In the long run, we're all dead. John Maynard Keynes

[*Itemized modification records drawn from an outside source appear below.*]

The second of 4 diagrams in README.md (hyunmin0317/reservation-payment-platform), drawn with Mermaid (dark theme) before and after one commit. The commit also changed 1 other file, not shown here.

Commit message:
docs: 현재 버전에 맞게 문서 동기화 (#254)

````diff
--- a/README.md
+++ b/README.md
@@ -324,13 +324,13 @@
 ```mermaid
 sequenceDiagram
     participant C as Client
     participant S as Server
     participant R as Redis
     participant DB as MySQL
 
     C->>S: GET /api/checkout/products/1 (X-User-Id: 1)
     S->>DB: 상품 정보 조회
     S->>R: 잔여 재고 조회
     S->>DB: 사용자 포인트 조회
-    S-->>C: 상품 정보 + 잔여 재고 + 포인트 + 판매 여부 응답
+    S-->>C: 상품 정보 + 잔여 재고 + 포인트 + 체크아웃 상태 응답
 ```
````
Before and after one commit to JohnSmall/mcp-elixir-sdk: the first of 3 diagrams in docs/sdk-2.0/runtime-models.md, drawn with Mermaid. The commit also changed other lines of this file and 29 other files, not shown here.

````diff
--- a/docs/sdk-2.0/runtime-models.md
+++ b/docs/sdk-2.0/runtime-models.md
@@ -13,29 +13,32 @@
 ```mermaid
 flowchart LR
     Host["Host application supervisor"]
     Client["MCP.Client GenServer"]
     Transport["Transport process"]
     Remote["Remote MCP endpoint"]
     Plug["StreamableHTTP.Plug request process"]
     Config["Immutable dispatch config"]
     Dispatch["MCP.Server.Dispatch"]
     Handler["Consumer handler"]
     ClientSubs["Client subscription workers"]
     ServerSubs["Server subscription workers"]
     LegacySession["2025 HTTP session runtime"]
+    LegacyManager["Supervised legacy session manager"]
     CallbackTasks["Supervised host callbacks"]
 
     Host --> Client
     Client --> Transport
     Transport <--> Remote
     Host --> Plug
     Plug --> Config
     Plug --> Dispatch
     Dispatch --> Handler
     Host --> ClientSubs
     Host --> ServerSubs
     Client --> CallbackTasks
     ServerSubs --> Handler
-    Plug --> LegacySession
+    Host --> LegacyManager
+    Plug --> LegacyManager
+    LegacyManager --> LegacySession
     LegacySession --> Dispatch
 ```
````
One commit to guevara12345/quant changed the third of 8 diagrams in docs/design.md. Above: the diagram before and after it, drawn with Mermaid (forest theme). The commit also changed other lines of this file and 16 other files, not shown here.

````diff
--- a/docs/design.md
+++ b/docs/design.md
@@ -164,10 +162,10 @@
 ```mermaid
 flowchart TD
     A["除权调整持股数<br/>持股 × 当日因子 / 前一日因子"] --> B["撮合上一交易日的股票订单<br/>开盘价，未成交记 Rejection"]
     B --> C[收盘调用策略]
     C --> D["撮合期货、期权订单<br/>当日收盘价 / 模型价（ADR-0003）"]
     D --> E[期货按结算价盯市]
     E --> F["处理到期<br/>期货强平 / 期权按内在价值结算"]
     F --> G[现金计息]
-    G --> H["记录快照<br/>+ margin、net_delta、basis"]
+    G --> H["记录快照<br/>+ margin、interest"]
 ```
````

by Jerome a Paris (etg@eurotrib.com) on Sat Jan 19th, 2008 at 09:51:45 AM EST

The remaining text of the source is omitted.